Breaking News
More () »

How to watch one of the best meteor showers of the year

Conditions are much more favorable this year for star seekers as the Geminids will peak a day after the new moon.

WASHINGTON — Stargazers this week will have a front-row ticket to one of the year's best and brightest celestial displays. 

The Geminids, an annual meteor shower that peaks during mid-December, is set to be most visible on Wednesday night into Thursday morning. 

During peak activity and with clear skies, up to 120 meteors per hour are visible. According to NASA, you may even see a meteor every minute.

This year, conditions are much more favorable for star seekers as the Geminids will peak a day after the new moon - leaving an ideal dark canvas for the starry event.

With little to no competition from the moon's light, the Geminids are expected to fill the night sky with colorful and bright streaks. 

Most meteors tend to appear colorless or white, but the Geminids often show a greenish hue, according to NASA. It's considered "one of the best and most reliable annual meteor showers," according to the space agency

How to watch the Geminids meteor shower?

The Geminids will be visible around the world and are best viewed during the night and predawn hours, NASA says.

As with all meteor showers, favorable weather conditions must be in play to garner the best view of the celestial display.
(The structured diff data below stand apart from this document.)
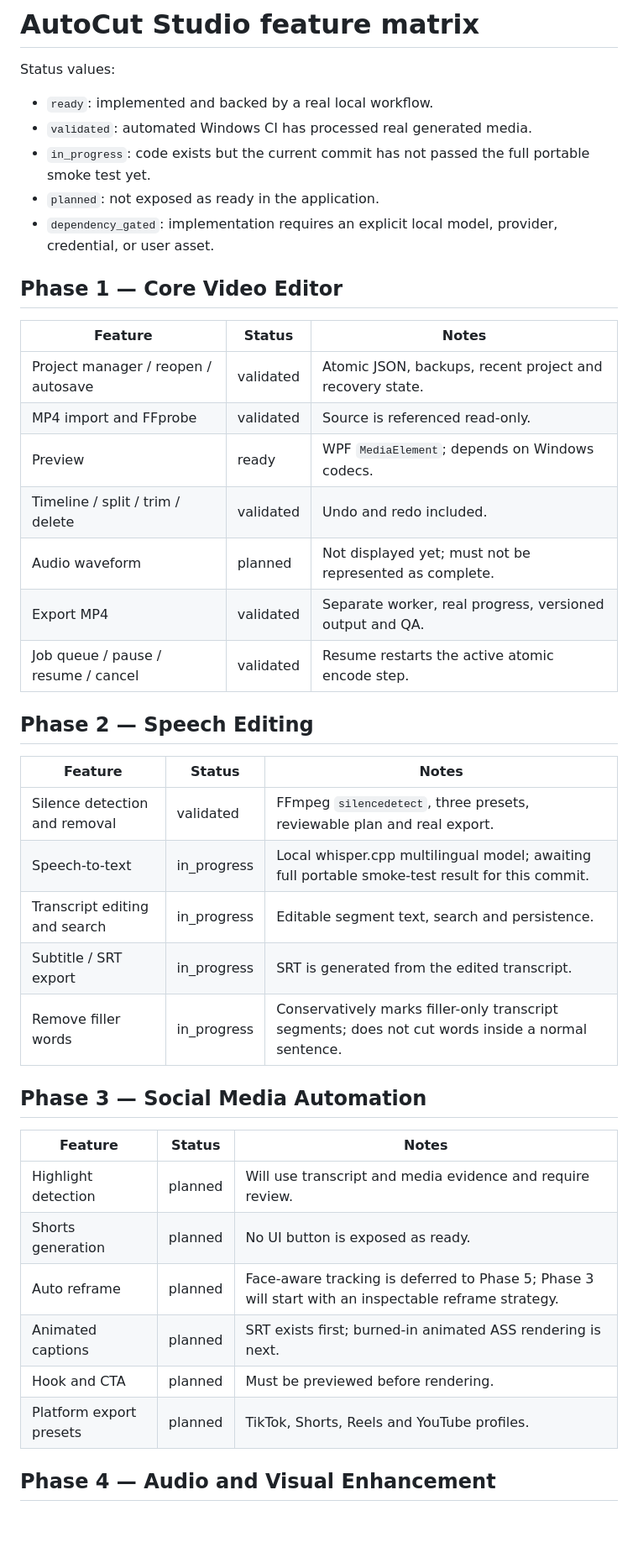
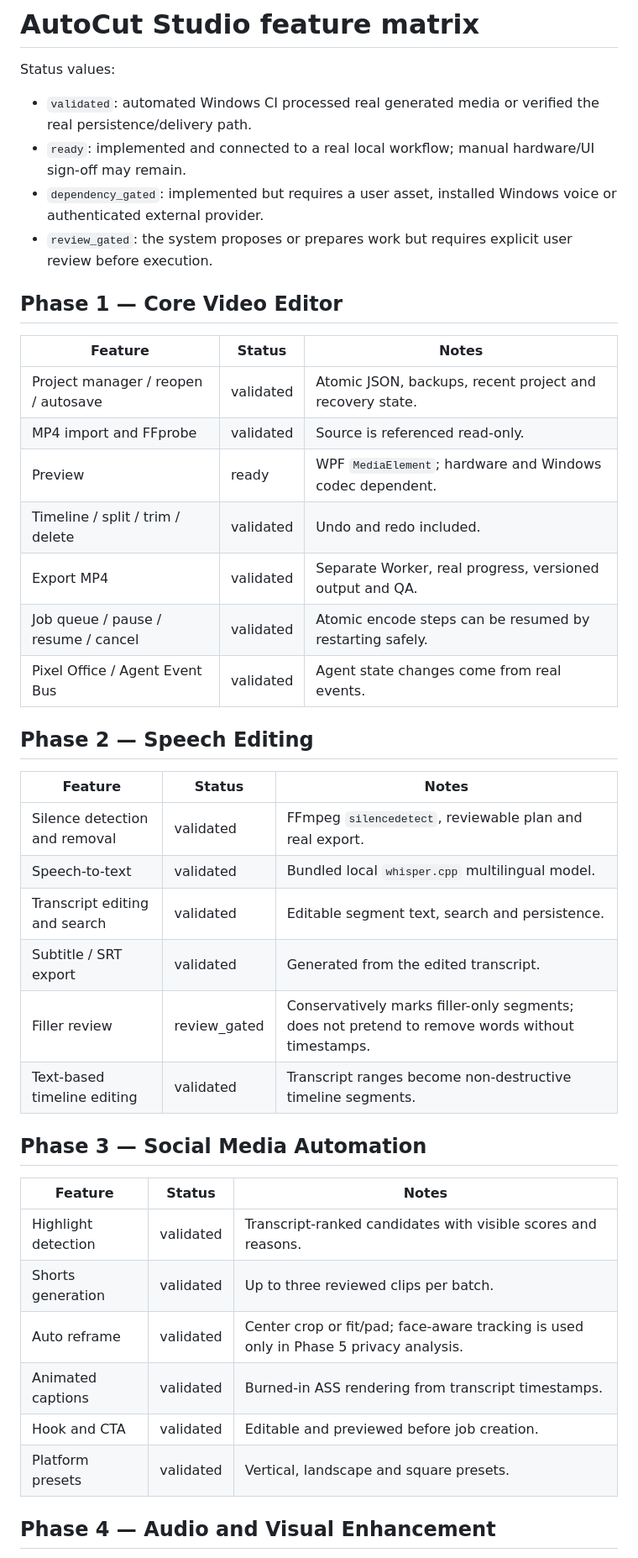
Before and after one commit to thanawat150/VideoCut, a Markdown page: docs/FEATURE_MATRIX.md, the part around one of its changes. Shown at 84% size. GitHub-like rendering; blank space fills up the shorter version.

Commit message:
Update feature matrix through Phase 6

```diff
--- a/docs/FEATURE_MATRIX.md
+++ b/docs/FEATURE_MATRIX.md
@@ -2,11 +2,10 @@
 
 Status values:
 
-- `ready`: implemented and backed by a real local workflow.
-- `validated`: automated Windows CI has processed real generated media.
-- `in_progress`: code exists but the current commit has not passed the full portable smoke test yet.
-- `planned`: not exposed as ready in the application.
-- `dependency_gated`: implementation requires an explicit local model, provider, credential, or user asset.
+- `validated`: automated Windows CI processed real generated media or verified the real persistence/delivery path.
+- `ready`: implemented and connected to a real local workflow; manual hardware/UI sign-off may remain.
+- `dependency_gated`: implemented but requires a user asset, installed Windows voice or authenticated external provider.
+- `review_gated`: the system proposes or prepares work but requires explicit user review before execution.
 
 ## Phase 1 — Core Video Editor
 
@@ -14,32 +13,33 @@ Status values:
 |---|---|---|
 | Project manager / reopen / autosave | validated | Atomic JSON, backups, recent project and recovery state. |
 | MP4 import and FFprobe | validated | Source is referenced read-only. |
-| Preview | ready | WPF `MediaElement`; depends on Windows codecs. |
+| Preview | ready | WPF `MediaElement`; hardware and Windows codec dependent. |
 | Timeline / split / trim / delete | validated | Undo and redo included. |
-| Audio waveform | planned | Not displayed yet; must not be represented as complete. |
-| Export MP4 | validated | Separate worker, real progress, versioned output and QA. |
-| Job queue / pause / resume / cancel | validated | Resume restarts the active atomic encode step. |
+| Export MP4 | validated | Separate Worker, real progress, versioned output and QA. |
+| Job queue / pause / resume / cancel | validated | Atomic encode steps can be resumed by restarting safely. |
+| Pixel Office / Agent Event Bus | validated | Agent state changes come from real events. |
 
 ## Phase 2 — Speech Editing
 
 | Feature | Status | Notes |
 |---|---|---|
-| Silence detection and removal | validated | FFmpeg `silencedetect`, three presets, reviewable plan and real export. |
-| Speech-to-text | in_progress | Local whisper.cpp multilingual model; awaiting full portable smoke-test result for this commit. |
-| Transcript editing and search | in_progress | Editable segment text, search and persistence. |
-| Subtitle / SRT export | in_progress | SRT is generated from the edited transcript. |
-| Remove filler words | in_progress | Conservatively marks filler-only transcript segments; does not cut words inside a normal sentence. |
+| Silence detection and removal | validated | FFmpeg `silencedetect`, reviewable plan and real export. |
+| Speech-to-text | validated | Bundled local `whisper.cpp` multilingual model. |
+| Transcript editing and search | validated | Editable segment text, search and persistence. |
+| Subtitle / SRT export | validated | Generated from the edited transcript. |
+| Filler review | review_gated | Conservatively marks filler-only segments; does not pretend to remove words without timestamps. |
+| Text-based timeline editing | validated | Transcript ranges become non-destructive timeline segments. |
 
 ## Phase 3 — Social Media Automation
 
 | Feature | Status | Notes |
 |---|---|---|
-| Highlight detection | planned | Will use transcript and media evidence and require review. |
-| Shorts generation | planned | No UI button is exposed as ready. |
-| Auto reframe | planned | Face-aware tracking is deferred to Phase 5; Phase 3 will start with an inspectable reframe strategy. |
-| Animated captions | planned | SRT exists first; burned-in animated ASS rendering is next. |
-| Hook and CTA | planned | Must be previewed before rendering. |
-| Platform export presets | planned | TikTok, Shorts, Reels and YouTube profiles. |
+| Highlight detection | validated | Transcript-ranked candidates with visible scores and reasons. |
+| Shorts generation | validated | Up to three reviewed clips per batch. |
+| Auto reframe | validated | Center crop or fit/pad; face-aware tracking is used only in Phase 5 privacy analysis. |
+| Animated captions | validated | Burned-in ASS rendering from transcript timestamps. |
+| Hook and CTA | validated | Editable and previewed before job creation. |
+| Platform presets | validated | Vertical, landscape and square presets. |
 
 ## Phase 4 — Audio and Visual Enhancement
 
```
Also changed, not shown: other parts of docs/FEATURE_MATRIX.md (+27 -5 lines).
Unlike last year, there will be little to no moonlight in the sky to interfere with the view of the Geminids.

What time is the meteor shower tonight?
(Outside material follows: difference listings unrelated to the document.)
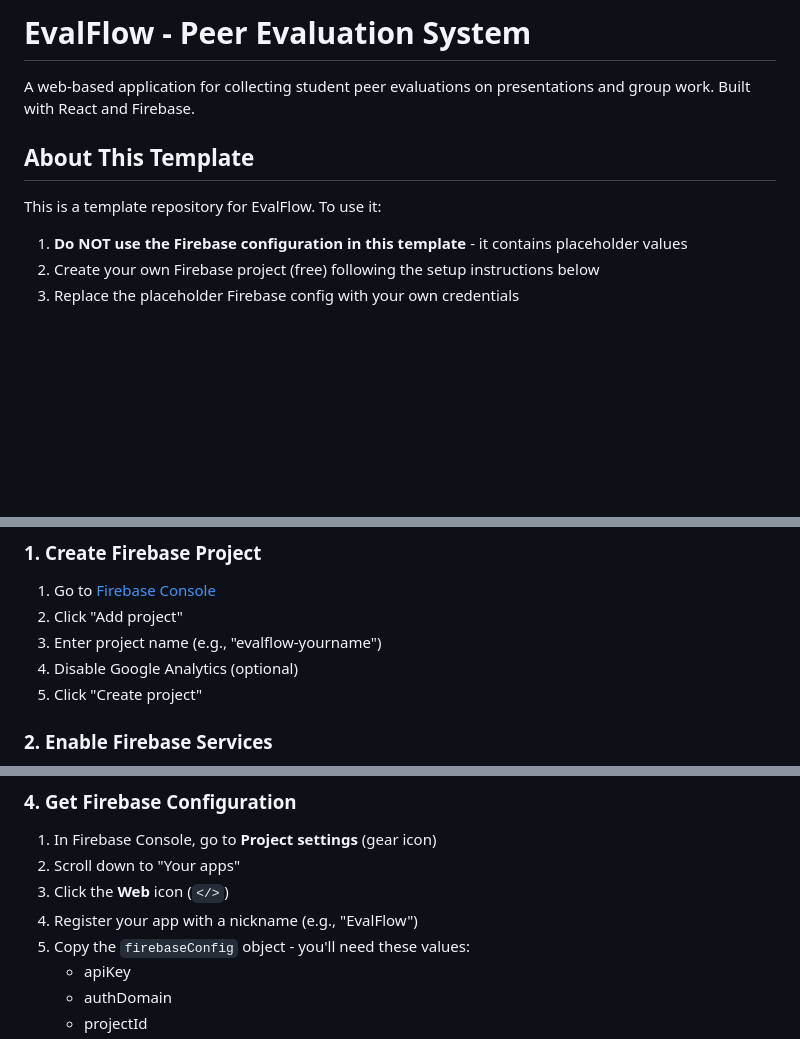
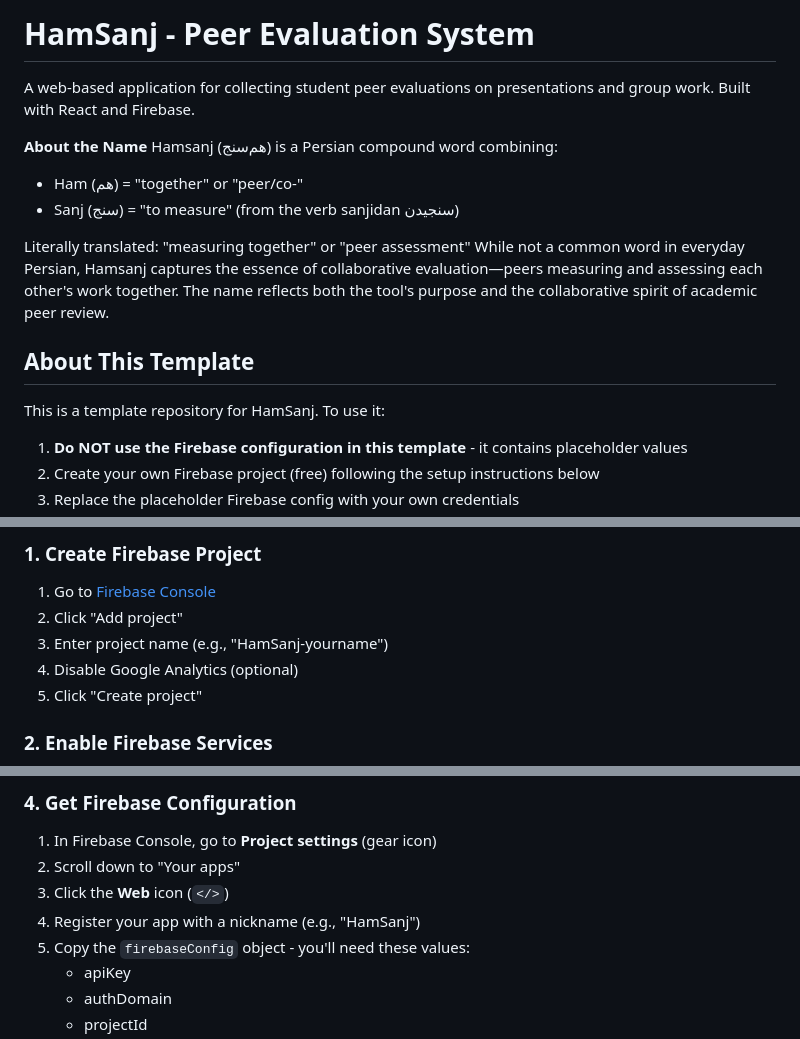
Before and after one commit to saharnazb/HamSanj, a Markdown page: README.md, 3 parts joined by grey strips. Drawn GitHub-style; blank space fills up the shorter version.

```diff
--- a/README.md
+++ b/README.md
@@ -1,10 +1,19 @@
-# EvalFlow - Peer Evaluation System
+# HamSanj - Peer Evaluation System
 
 A web-based application for collecting student peer evaluations on presentations and group work. Built with React and Firebase.
 
+**About the Name**
+Hamsanj (هم‌سنج) is a Persian compound word combining:
+- Ham (هم) = "together" or "peer/co-"
+- Sanj (سنج) = "to measure" (from the verb sanjidan سنجیدن)
+
+Literally translated: "measuring together" or "peer assessment"
+While not a common word in everyday Persian, Hamsanj captures the essence of collaborative evaluation—peers measuring and assessing each other's work together. The name reflects both the tool's purpose and the collaborative spirit of academic peer review.
+
+
 ## About This Template
 
-This is a template repository for EvalFlow. To use it:
+This is a template repository for HamSanj. To use it:
 
 1. **Do NOT use the Firebase configuration in this template** - it contains placeholder values
 2. Create your own Firebase project (free) following the setup instructions below
@@ -54,7 +63,7 @@ This is a template repository for EvalFlow. To use it:
 
 1. Go to [Firebase Console](https://console.firebase.google.com/)
 2. Click "Add project"
-3. Enter project name (e.g., "evalflow-yourname")
+3. Enter project name (e.g., "HamSanj-yourname")
 4. Disable Google Analytics (optional)
 5. Click "Create project"
 
@@ -126,7 +135,7 @@ service cloud.firestore {
 1. In Firebase Console, go to **Project settings** (gear icon)
 2. Scroll down to "Your apps"
 3. Click the **Web** icon (`</>`)
-4. Register your app with a nickname (e.g., "EvalFlow")
+4. Register your app with a nickname (e.g., "HamSanj")
 5. Copy the `firebaseConfig` object - you'll need these values:
    - apiKey
    - authDomain
```
Also changed, not shown: other parts of README.md (+1 -1 lines).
Stargazers in the Northern Hemisphere can start seeing meteors as early as 9 or 10 p.m. local time, allowing young ones to experience the light show.

The number of meteors seen increases throughout the night, with some of the best rates around midnight and into the morning twilight hours. 

NASA recommends finding a spot away from city lights and bringing a sleeping bag or blanket, depending on winter temperatures in your area. 

For an optimal view, lie flat on your back with your feet facing south and look up. Don't worry if you don't spot meteors right away, as it may take up to half an hour for your eyes to adjust to the dark. 

Meteors will appear to come from the Gemini constellation, where they get their namesake. However, NASA suggests that viewers should focus on more than just that constellation, as meteors can be seen throughout the night sky. 

The point in the sky from which the meteors appear to originate is called a radiant. These "radiants" are constellations that are named as a guide to help stargazers determine which meteor shower they are viewing at the time. It's important to note that these constellations are not the source of the meteors.

Where do the Geminids originate from?

The Geminids, set apart from other meteor showers by their bright, colorful streaks, come from a different source. 

Most meteor showers originate from comets, but the Geminids come from an asteroid called 3200 Phaethon. Discovered in 1983 by astronomer Fred Whipple, the small asteroid was named after a Greek mythological figure who drove the sun god's chariot. 

Phaethon's status as an asteroid is up for question though as NASA says it could be a "dead comet" or a "rock comet" — an asteroid that gets so close to the sun that the heat scorches off dusty pieces. 

Whether a comet or an asteroid, the Geminids originate from Phaethon and are the reason behind the annual celestial event that fills the night with brilliant, colorful streaks. 

Before You Leave, Check This Out